TRANSBOUNDARY PESTS AND DISEASES: While there is clear evidence that climate change is altering the distribution of animal and plant pests and diseases, the full effects are difficult to predict. Changes in temperature, moisture and atmospheric gases can fuel growth and generation rates of plants, fungi and insects, altering the interactions between pests, their natural enemies and their hosts. Changes in land cover, such as deforestation or desertification, can make remaining plants and animals increasingly vulnerable to pests and diseases. New farming practices, different crops and animal breeds, and integrated pest management principles must be developed to help stem the spread of pests. Countries may need to consider the introduction of biological control agents or new pests or disease-resistant crops and breeds.

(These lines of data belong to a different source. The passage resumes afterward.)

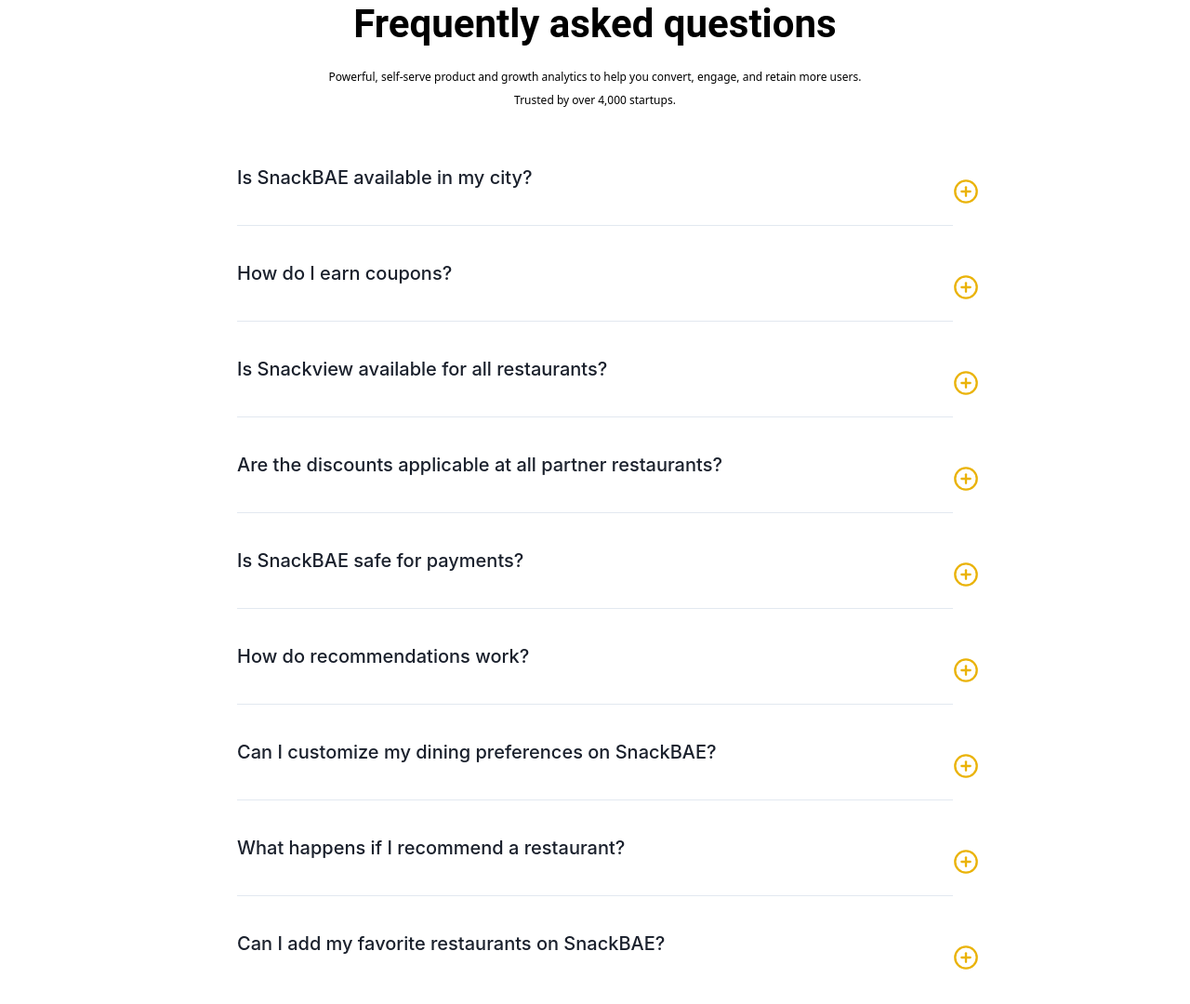
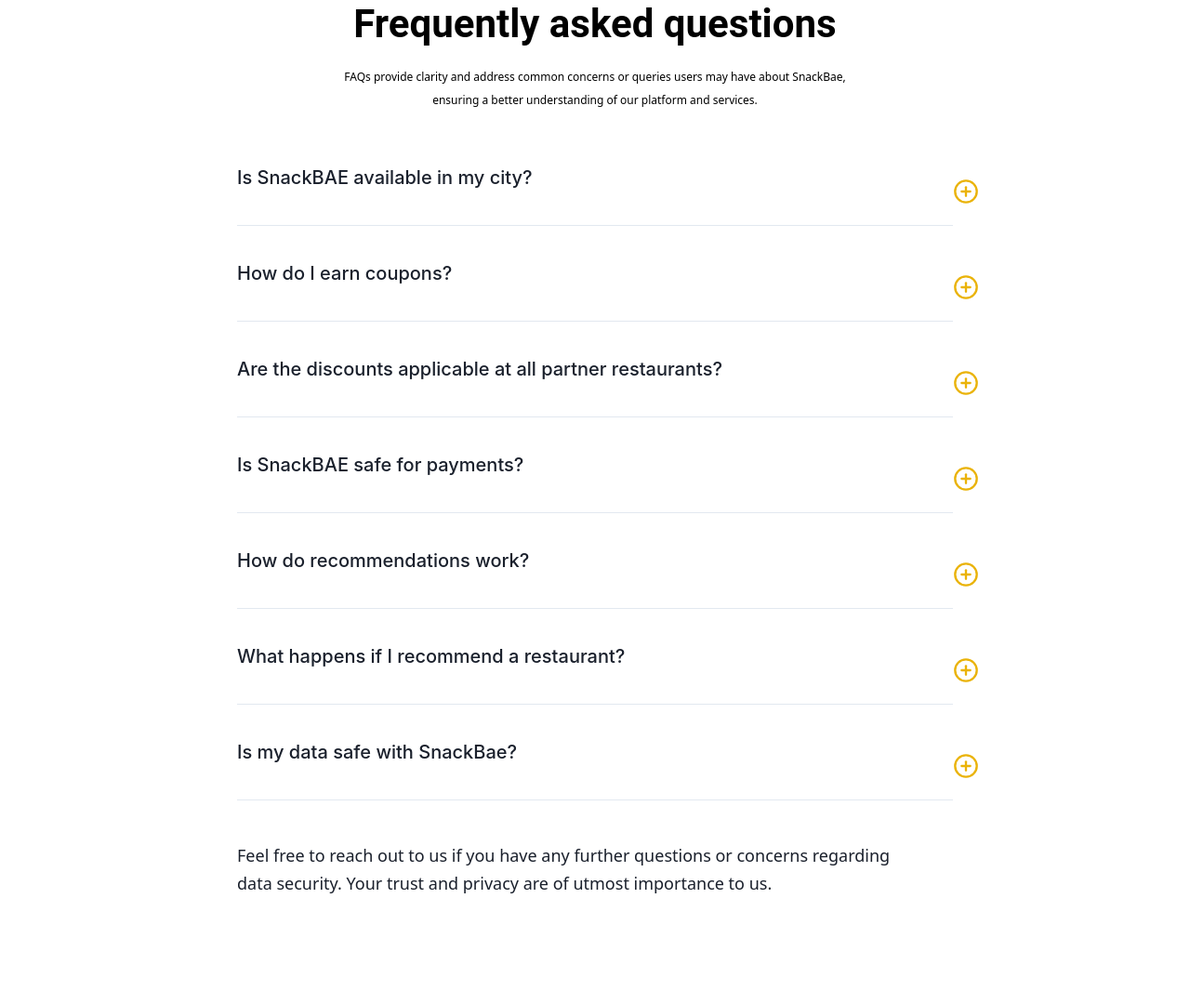
Before and after one commit to snackbae23/web, a React (Create React App) app: page / in a window 1280 px wide. Shown: the part 3868-4948 px from the top of the page at 93% size. Built offline with nearby package versions, Linux system fonts and the light colour scheme.

Commit message:
Update Faq.js

```diff
--- a/src/Components/Faq.js
+++ b/src/Components/Faq.js
@@ -209,8 +209,7 @@
           Frequently asked questions
         </div>
         <p className="w-[360px] lg:w-[590px] font-normal text-[12px] lg:text[14px] leading-[25px] font-sans text-center text-black ">
-          Powerful, self-serve product and growth analytics to help you convert,
-          engage, and retain more users. Trusted by over 4,000 startups.
+          FAQs provide clarity and address common concerns or queries users may have about SnackBae, ensuring a better understanding of our platform and services.
         </p>
       </div>
       <div className="flex flex-col mt-14 space-y-9 items-center justify-center">
@@ -242,8 +241,7 @@
             <div className="  space flex flex-col   ">
               <div className="w-[18.5rem] relative">
                 <div className=" w-[312px] lg:w-[720px] text-[12px] font-sans font-normal lg:text-[14px] leading-[25px]">
-                  Check the app for the latest list of available locations. We're expanding rapidly, so stay tuned for updates on new cities joining the SnackBAE network.
-                </div>
+                  Check the app for the latest list of available locations. We're expanding rapidly, so stay tuned for updates on new cities joining the SnackBAE network.                </div>
               </div>
             </div>
           </div>
@@ -277,8 +275,7 @@
             <div className="  space flex flex-col   ">
               <div className="w-[18.5rem] relative">
                 <div className=" w-[312px] lg:w-[720px] text-[12px] font-sans font-normal lg:text-[14px] leading-[25px]">
-                  Engage in various activities, such as inviting friends and making payments through the app, to unlock exciting coupons cards. The more you interact, the more chances you have to earn valuable rewards.
-                </div>
+                  Making payments through the app, to unlock exciting coupon cards. The more you interact, the more chances you have to earn valuable rewards.                </div>
                 {/* <div className=" w-[770px] h-[1px] bg-slate-200"></div> */}
               </div>
             </div>
@@ -292,8 +289,7 @@
           >
             <div className="flex flex-col">
               <div className=" w-[312px] lg:w-[720px] text-[20px] leading-[30px] font-medium">
-                Is Snackview available for all restaurants?
-              </div>
+                Are the discounts applicable at all partner restaurants?              </div>
               {/* <div className="max-w-[18rem]">
                       <p>Languages that I have picked up over the years</p>
                     </div> */}
@@ -316,8 +312,7 @@
             <div className="  space flex flex-col   ">
               <div className="w-[18.5rem] relative">
                 <div className=" w-[312px] lg:w-[720px] text-[12px] font-sans font-normal lg:text-[14px] leading-[25px]">
-                  We aim to cover as many restaurants as possible with Snackview. Keep an eye out for the Snackview icon in the app to access our unique verification videos, offering you an insider's view of the restaurant's ambience, kitchen, food, and exclusive offers.
-                </div>
+                  The availability of discounts may vary by restaurant. Check the website for specific details and offers for each restaurant, ensuring you get the best deals every time.                </div>
               </div>
             </div>
           </div>
@@ -330,8 +325,7 @@
           >
             <div className="flex flex-col">
               <div className=" w-[312px] lg:w-[720px] text-[20px] leading-[30px] font-medium">
-                Are the discounts applicable at all partner restaurants?
-
+                Is SnackBAE safe for payments?
               </div>
             </div>
             <div className=" md:absolute md:-right-7 md:top-4">
@@ -352,8 +346,7 @@
             <div className="  space flex flex-col   ">
               <div className="w-[18.5rem] relative">
                 <div className=" w-[312px] lg:w-[720px] text-[12px] font-sans font-normal lg:text-[14px] leading-[25px]">
-                  The availability of discounts may vary by restaurant. Check the app for specific details and offers for each restaurant, ensuring you get the best deals every time.
-
+                  Absolutely! SnackBAE prioritizes your security. We ensure all transactions are secure through encrypted payment gateways, providing you with a safe and convenient payment experience.
                 </div>
               </div>
             </div>
@@ -367,8 +360,7 @@
           >
             <div className="flex flex-col">
               <div className=" w-[312px] lg:w-[720px] text-[20px] leading-[30px] font-medium">
-                Is SnackBAE safe for payments?
-              </div>
+                How do recommendations work?              </div>
             </div>
             <div className=" md:absolute md:-right-7 md:top-4">
               {fifth ? (
@@ -388,8 +380,7 @@
             <div className="  space flex flex-col   ">
               <div className="w-[18.5rem] relative">
                 <div className=" w-[312px] lg:w-[720px] text-[12px] font-sans font-normal lg:text-[14px] leading-[25px]">
-                  Absolutely! SnackBAE prioritizes your security. We ensure all transactions are secure through encrypted payment gateways, providing you with a safe and convenient payment experience.
-                </div>
+                  After dining at a restaurant and paying through SnackBAE, users can give dish recommendations. Share your favorite dishes to help other users discover delightful culinary experiences.                </div>
               </div>
             </div>
           </div>
@@ -402,8 +393,7 @@
           >
             <div className="flex flex-col">
               <div className=" w-[312px] lg:w-[720px] text-[20px] leading-[30px] font-medium">
-                How do recommendations work?
-              </div>
+                What happens if I recommend a restaurant?              </div>
             </div>
             <div className=" md:absolute md:-right-7 md:top-4">
               {sixth ? (
@@ -423,8 +413,7 @@
             <div className="  space flex flex-col   ">
               <div className="w-[18.5rem] relative">
                 <div className=" w-[312px] lg:w-[720px] text-[12px] font-sans font-normal lg:text-[14px] leading-[25px]">
-                  After dining at a restaurant and paying through SnackBAE, users have the opportunity to give dish recommendations. Share your favorite dishes to help other users discover delightful culinary experiences.
-
+                  When you recommend a restaurant after paying through SnackBAE, you contribute to our community's shared dining experiences. Your recommendations help others discover hidden gems and great places to dine.
                 </div>
               </div>
             </div>
@@ -438,8 +427,7 @@
           >
             <div className="flex flex-col">
               <div className=" w-[312px] lg:w-[720px] text-[20px] leading-[30px] font-medium">
-                Can I customize my dining preferences on SnackBAE?
-              </div>
+                Is my data safe with SnackBae?              </div>
             </div>
             <div className=" md:absolute md:-right-7 md:top-4">
               {seventh ? (
@@ -459,8 +447,7 @@
             <div className="  space flex flex-col   ">
               <div className="w-[18.5rem] relative">
                 <div className=" w-[312px] lg:w-[720px] text-[12px] font-sans font-normal lg:text-[14px] leading-[25px]">
-                  Yes, SnackBAE allows you to customize your dining preferences. Explore restaurants based on categories such as nightlife, premium dining, quick-service restaurants (QSR), fast food, and more, tailoring your experience to your specific tastes.
-                </div>
+                  Absolutely. At SnackBae, we prioritize the security and privacy of your data. We adhere to stringent data protection measures and employ the latest encryption technologies to safeguard your information. Rest assured, your data is in safe hands.                </div>
                 {/* <div className=" w-[770px] h-[1px] bg-slate-200"></div> */}
               </div>
             </div>
@@ -472,7 +459,7 @@
             className="flex flex-row relative cursor-pointer  "
             onClick={handlereighth}
           >
-            <div className="flex flex-col">
+            {/* <div className="flex flex-col">
               <div className=" w-[312px] lg:w-[720px] text-[20px] leading-[30px] font-medium">
                 What happens if I recommend a restaurant?
               </div>
@@ -489,25 +476,25 @@
                   <FiPlusCircle size={28} className="text-yellow-500" />{" "}
                 </span>
               )}
-            </div>
+            </div> */}
           </div>
           <div className="eighth ">
-            <div className="  space flex flex-col   ">
+            {/* <div className="  space flex flex-col   ">
               <div className="w-[18.5rem] relative">
                 <div className=" w-[312px] lg:w-[720px] text-[12px] font-sans font-normal lg:text-[14px] leading-[25px]">
                   When you recommend a restaurant after paying through SnackBAE, you contribute to our community's shared dining experiences. Your recommendations help others discover hidden gems and great places to dine.
                 </div>
               </div>
-            </div>
+            </div> */}
           </div>
         </div>
-        <div className=" w-[360px] lg:w-[770px] h-[1px] bg-slate-200"></div>
+        {/* <div className=" w-[360px] lg:w-[770px] h-[1px] bg-slate-200"></div> */}
         <div className="w-[360px] lg:w-[770px] flex flex-col space-y-3 ">
           <div
             className="flex flex-row relative cursor-pointer  "
             onClick={handlerninth}
           >
-            <div className="flex flex-col">
+            {/* <div className="flex flex-col">
               <div className=" w-[312px] lg:w-[720px] text-[20px] leading-[30px] font-medium">
                 Can I add my favorite restaurants on SnackBAE?
               </div>
@@ -524,17 +511,26 @@
                   <FiPlusCircle size={28} className="text-yellow-500" />{" "}
                 </span>
               )}
-            </div>
+            </div> */}
           </div>
           <div className="ninth">
-            <div className="  space flex flex-col   ">
+            {/* <div className="  space flex flex-col   ">
               <div className="w-[18.5rem] relative">
                 <div className=" w-[312px] lg:w-[720px] text-[12px] font-sans font-normal lg:text-[14px] leading-[25px]">
                   Absolutely! Add your favorite restaurants to your list on SnackBAE for quick and easy access. Keep track of the places you love and frequently visit.
                 </div>
               </div>
+            </div> */}
+          </div>
+          <div className="  space flex flex-col   ">
+            <div className="w-[18.5rem] relative">
+              <div className=" w-[312px] lg:w-[720px] text-[15px] font-sans font-normal lg:text-[18px] leading-[30px] -translate-y-10">
+                Feel free to reach out to us if you have any further questions or concerns regarding data security. Your trust and privacy are of utmost importance to us.              </div>
             </div>
           </div>
+        </div>
+        <div>
+
         </div>
       </div>
     </div>
```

Governments also need to strengthen national animal and plant health services as a priority.

FISHERIES AND AQUACULTURE: Impacts of climate change will affect fisheries and aquaculture-dependent people as production and marketing costs increase, buying power and exports decrease and dangers from harsher weather conditions rise. Small fishing communities in some areas will face greater uncertainty as availability, access, stability and use of aquatic food and supplies diminish and as work opportunities dwindle. Now accounting for 45% of global seafood consumption, aquaculture production will continue rising to meet future demand. Climate change offers new opportunities. Production in warmer regions will likely increase because of better growth rates, a long growing season and the availability of new fish farming areas where it was once too cold. Therefore, aquaculture development opportunities will increase in particular in tropical and sub-tropical regions, such as in Africa and Latin American.

MANAGING THE RISK: Much can be done now and in the next decades to lessen the worst effects of global warming. These include:
1) developing climate and climate impact models that give a better understanding of how climate change may affect farming and forestry at a local level;
2) diversifying livelihoods and adapting agricultural, fishing and forestry practices by encouraging better water management, soil conservation, resilient crops and trees;
3) improving and expanding weather and climate forecasting;
4) improving monitoring and early warning systems;
5) developing disaster risk management.

To better adapt to climate change impacts:
1) land use plans, food security programs, fisheries and forestry policies must all be adjusted;
2) cost/benefit analyses are needed to take account of climate change risks for irrigation or coastal protection;
3) farmers’ best practices should be promoted through capacity building and networking;
4) contingency plans need to cover new and evolving risk scenarios.